*WHAT IS NEEDED*
Lines below that include the word "ivanKuleshin" should each be copied.

*SUPPLIED MATERIAL*
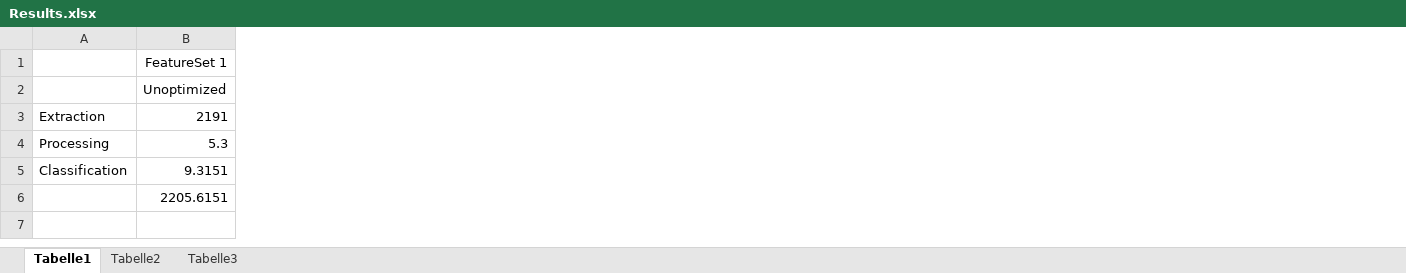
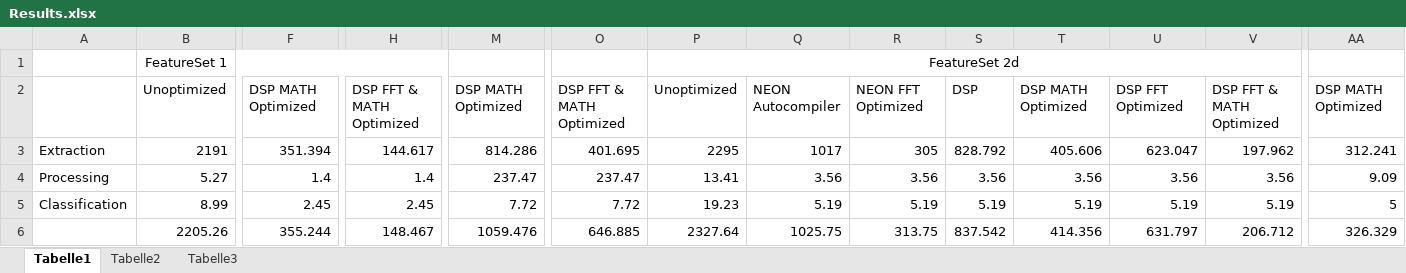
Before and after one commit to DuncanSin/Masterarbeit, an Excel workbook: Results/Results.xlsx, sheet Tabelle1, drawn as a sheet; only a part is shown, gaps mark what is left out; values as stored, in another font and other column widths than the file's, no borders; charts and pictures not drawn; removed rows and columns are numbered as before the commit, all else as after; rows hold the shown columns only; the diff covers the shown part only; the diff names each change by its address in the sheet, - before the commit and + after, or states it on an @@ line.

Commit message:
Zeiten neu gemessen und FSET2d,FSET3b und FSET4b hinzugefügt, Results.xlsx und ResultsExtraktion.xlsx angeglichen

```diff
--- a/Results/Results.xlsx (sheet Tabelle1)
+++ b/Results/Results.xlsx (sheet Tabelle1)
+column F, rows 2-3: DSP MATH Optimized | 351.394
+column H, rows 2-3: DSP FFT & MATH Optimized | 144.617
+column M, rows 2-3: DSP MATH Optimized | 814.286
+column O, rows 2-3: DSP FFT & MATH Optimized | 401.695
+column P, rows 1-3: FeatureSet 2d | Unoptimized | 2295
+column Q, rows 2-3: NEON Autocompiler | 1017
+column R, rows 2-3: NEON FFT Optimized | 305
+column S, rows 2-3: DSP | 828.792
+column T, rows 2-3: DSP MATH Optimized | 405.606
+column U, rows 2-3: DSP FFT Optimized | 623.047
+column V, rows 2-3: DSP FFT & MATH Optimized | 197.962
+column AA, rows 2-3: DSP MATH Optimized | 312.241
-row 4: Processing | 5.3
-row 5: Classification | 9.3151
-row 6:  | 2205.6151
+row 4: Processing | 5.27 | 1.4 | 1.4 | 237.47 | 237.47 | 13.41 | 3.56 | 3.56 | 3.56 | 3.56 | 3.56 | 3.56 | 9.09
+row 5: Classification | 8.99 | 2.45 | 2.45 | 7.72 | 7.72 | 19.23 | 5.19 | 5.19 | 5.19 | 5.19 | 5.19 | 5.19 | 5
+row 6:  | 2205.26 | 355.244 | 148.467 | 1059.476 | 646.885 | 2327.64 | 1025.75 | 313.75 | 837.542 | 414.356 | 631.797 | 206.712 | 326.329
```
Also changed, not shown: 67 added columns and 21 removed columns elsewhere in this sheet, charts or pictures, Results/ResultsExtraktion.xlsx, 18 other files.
--
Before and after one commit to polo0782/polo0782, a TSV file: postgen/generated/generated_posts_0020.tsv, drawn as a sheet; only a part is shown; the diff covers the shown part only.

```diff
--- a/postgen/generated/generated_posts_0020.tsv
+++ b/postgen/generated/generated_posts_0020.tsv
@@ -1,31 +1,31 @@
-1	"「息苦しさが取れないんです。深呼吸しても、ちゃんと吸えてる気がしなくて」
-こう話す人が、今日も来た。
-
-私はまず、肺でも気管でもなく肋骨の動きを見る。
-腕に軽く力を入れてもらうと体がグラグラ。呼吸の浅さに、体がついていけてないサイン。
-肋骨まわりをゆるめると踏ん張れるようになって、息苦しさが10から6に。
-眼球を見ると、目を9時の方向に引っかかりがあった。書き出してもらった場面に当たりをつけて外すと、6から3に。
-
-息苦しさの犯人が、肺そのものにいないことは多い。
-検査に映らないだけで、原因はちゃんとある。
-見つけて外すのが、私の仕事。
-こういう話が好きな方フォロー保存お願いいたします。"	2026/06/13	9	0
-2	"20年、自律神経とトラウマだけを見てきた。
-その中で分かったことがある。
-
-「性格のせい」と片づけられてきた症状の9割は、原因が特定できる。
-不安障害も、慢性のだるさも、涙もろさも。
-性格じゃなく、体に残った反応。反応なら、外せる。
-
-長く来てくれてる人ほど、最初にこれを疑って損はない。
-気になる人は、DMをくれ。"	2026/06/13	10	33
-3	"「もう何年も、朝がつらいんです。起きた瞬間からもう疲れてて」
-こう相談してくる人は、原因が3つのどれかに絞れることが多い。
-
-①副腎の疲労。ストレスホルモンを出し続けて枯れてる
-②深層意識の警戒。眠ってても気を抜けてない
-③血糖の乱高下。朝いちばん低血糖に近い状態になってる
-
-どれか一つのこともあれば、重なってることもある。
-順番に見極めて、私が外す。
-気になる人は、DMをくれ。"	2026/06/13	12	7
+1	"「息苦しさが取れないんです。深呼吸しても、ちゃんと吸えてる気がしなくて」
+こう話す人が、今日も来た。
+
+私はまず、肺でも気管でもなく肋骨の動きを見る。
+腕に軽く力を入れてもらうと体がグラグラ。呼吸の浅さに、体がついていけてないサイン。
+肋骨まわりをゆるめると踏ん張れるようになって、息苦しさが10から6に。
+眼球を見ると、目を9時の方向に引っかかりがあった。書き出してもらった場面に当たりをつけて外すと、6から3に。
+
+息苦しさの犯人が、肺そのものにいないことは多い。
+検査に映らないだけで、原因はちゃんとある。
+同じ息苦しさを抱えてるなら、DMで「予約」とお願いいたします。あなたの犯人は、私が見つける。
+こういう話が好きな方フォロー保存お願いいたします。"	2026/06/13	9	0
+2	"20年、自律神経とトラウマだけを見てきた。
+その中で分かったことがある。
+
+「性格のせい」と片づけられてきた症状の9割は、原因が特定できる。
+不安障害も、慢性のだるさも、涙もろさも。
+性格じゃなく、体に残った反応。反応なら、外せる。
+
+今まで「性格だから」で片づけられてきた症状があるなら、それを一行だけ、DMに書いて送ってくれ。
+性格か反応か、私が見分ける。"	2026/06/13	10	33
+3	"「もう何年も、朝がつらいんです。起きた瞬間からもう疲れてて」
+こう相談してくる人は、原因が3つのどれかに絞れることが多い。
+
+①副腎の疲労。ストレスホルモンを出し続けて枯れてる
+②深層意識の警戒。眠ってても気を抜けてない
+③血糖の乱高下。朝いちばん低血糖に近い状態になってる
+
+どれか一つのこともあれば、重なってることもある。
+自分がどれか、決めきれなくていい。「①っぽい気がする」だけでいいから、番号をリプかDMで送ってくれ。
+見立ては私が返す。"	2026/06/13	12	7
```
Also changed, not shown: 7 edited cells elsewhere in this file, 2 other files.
...
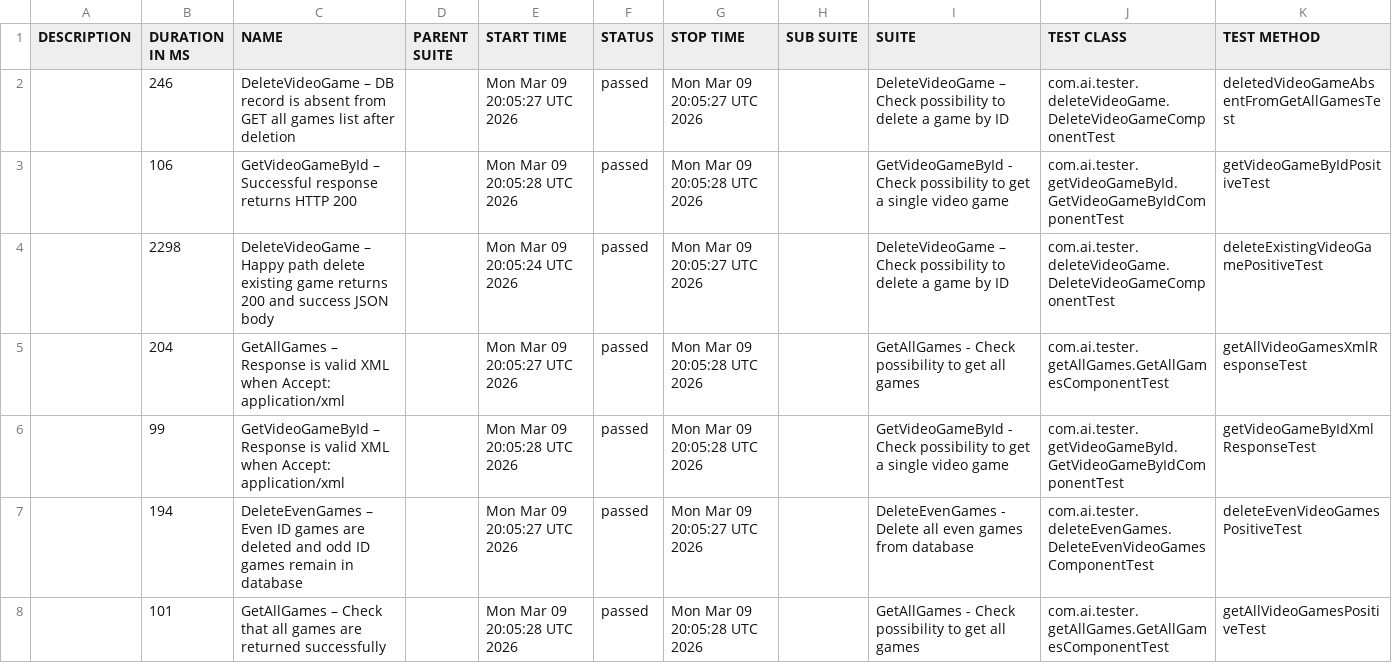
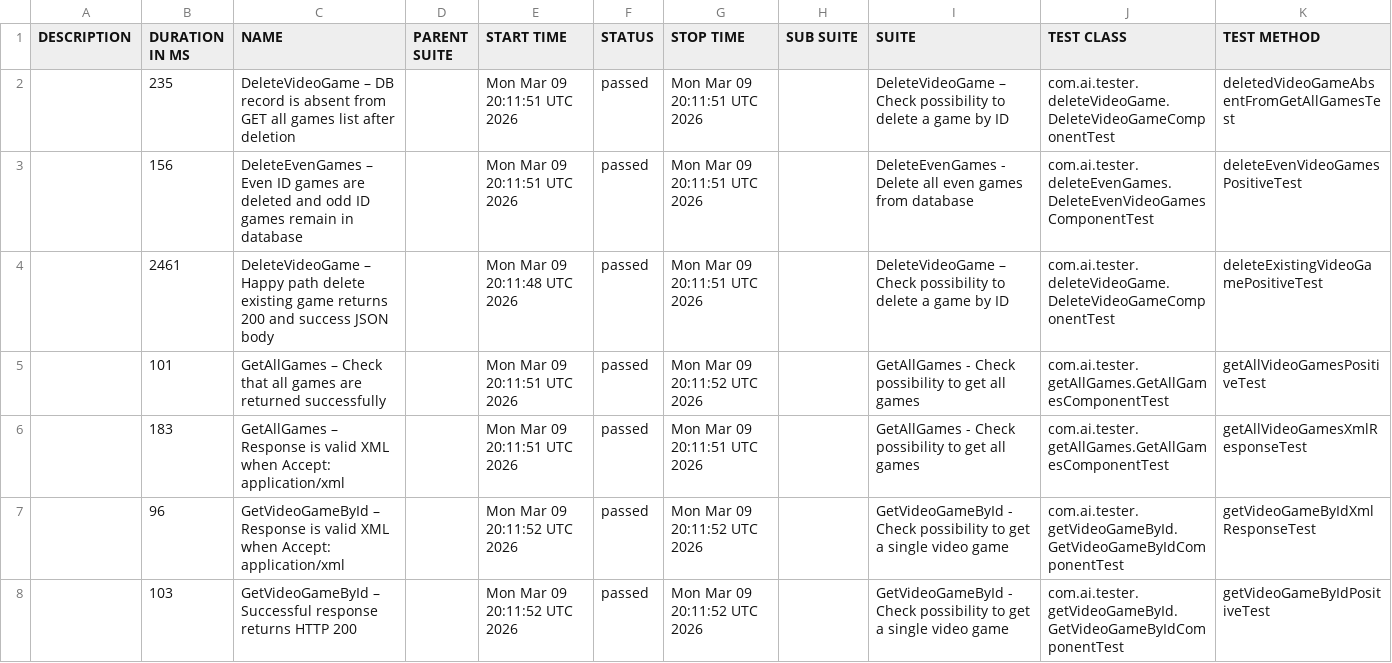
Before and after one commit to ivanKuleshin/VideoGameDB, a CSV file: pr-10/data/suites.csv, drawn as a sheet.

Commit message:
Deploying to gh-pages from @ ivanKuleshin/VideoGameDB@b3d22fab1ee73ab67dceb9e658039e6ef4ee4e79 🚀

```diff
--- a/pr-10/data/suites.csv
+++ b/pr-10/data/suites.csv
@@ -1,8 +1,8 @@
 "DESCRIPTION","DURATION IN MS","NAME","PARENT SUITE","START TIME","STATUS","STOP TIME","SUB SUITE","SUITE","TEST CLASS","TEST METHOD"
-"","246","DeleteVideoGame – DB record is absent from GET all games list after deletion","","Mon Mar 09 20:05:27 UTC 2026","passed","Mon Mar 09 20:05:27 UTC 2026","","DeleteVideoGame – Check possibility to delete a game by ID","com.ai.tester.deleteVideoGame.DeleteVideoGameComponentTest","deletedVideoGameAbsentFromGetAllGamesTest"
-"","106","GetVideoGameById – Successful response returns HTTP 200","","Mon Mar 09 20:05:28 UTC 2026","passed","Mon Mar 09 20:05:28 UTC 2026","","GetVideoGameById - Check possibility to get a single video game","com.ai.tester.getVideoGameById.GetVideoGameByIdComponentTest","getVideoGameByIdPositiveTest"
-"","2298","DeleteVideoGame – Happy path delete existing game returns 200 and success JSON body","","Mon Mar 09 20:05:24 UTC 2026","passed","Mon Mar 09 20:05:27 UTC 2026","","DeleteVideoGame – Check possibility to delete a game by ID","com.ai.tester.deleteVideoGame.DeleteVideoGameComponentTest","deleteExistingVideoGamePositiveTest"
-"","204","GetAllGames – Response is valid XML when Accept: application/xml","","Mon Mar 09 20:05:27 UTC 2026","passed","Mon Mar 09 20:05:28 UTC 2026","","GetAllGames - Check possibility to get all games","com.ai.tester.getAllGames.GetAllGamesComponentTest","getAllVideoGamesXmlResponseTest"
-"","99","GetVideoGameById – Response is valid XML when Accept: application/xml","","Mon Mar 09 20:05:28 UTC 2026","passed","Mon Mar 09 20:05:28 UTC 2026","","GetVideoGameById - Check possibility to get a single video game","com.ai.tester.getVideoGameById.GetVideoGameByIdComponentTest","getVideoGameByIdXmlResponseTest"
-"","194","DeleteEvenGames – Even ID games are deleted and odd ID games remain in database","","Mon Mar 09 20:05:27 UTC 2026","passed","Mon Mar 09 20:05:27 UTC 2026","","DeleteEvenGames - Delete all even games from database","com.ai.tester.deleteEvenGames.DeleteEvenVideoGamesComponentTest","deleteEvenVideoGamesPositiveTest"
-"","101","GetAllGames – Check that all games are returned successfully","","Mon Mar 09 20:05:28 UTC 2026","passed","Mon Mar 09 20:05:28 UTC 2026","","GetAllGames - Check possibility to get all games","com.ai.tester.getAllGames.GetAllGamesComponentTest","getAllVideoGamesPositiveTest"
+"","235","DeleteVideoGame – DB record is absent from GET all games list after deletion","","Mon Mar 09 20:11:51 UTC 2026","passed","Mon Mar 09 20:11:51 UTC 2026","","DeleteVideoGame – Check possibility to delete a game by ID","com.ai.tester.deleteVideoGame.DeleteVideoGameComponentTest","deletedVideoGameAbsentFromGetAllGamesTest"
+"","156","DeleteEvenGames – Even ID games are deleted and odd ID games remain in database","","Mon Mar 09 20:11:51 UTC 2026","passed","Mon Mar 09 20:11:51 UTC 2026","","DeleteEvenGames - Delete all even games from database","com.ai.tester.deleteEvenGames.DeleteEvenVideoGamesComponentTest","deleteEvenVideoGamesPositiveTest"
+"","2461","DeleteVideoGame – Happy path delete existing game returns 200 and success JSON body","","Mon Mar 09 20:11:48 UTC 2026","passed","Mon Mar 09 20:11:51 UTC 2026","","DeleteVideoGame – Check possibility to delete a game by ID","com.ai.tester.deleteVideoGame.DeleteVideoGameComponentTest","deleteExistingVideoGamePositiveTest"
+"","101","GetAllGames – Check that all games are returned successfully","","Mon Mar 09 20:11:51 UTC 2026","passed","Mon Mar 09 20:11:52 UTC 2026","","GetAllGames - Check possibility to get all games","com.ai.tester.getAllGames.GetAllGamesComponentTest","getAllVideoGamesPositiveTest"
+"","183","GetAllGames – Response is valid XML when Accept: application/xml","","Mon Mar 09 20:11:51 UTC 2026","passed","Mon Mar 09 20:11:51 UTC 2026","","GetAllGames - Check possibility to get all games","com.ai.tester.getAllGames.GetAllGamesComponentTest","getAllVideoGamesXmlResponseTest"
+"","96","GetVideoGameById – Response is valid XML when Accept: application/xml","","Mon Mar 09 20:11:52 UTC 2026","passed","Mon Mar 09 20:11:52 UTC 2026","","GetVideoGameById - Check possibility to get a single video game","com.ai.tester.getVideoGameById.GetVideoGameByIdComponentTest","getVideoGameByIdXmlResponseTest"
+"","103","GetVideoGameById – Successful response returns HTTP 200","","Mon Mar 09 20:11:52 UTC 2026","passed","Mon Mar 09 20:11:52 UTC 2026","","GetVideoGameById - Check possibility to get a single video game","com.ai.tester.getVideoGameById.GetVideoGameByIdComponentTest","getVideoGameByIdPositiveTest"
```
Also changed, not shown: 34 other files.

*RESULT OF THIS EXERCISE*
Before and after one commit to ivanKuleshin/VideoGameDB, a CSV file: pr-10/data/suites.csv, drawn as a sheet.
Deploying to gh-pages from @ ivanKuleshin/VideoGameDB@b3d22fab1ee73ab67dceb9e658039e6ef4ee4e79 🚀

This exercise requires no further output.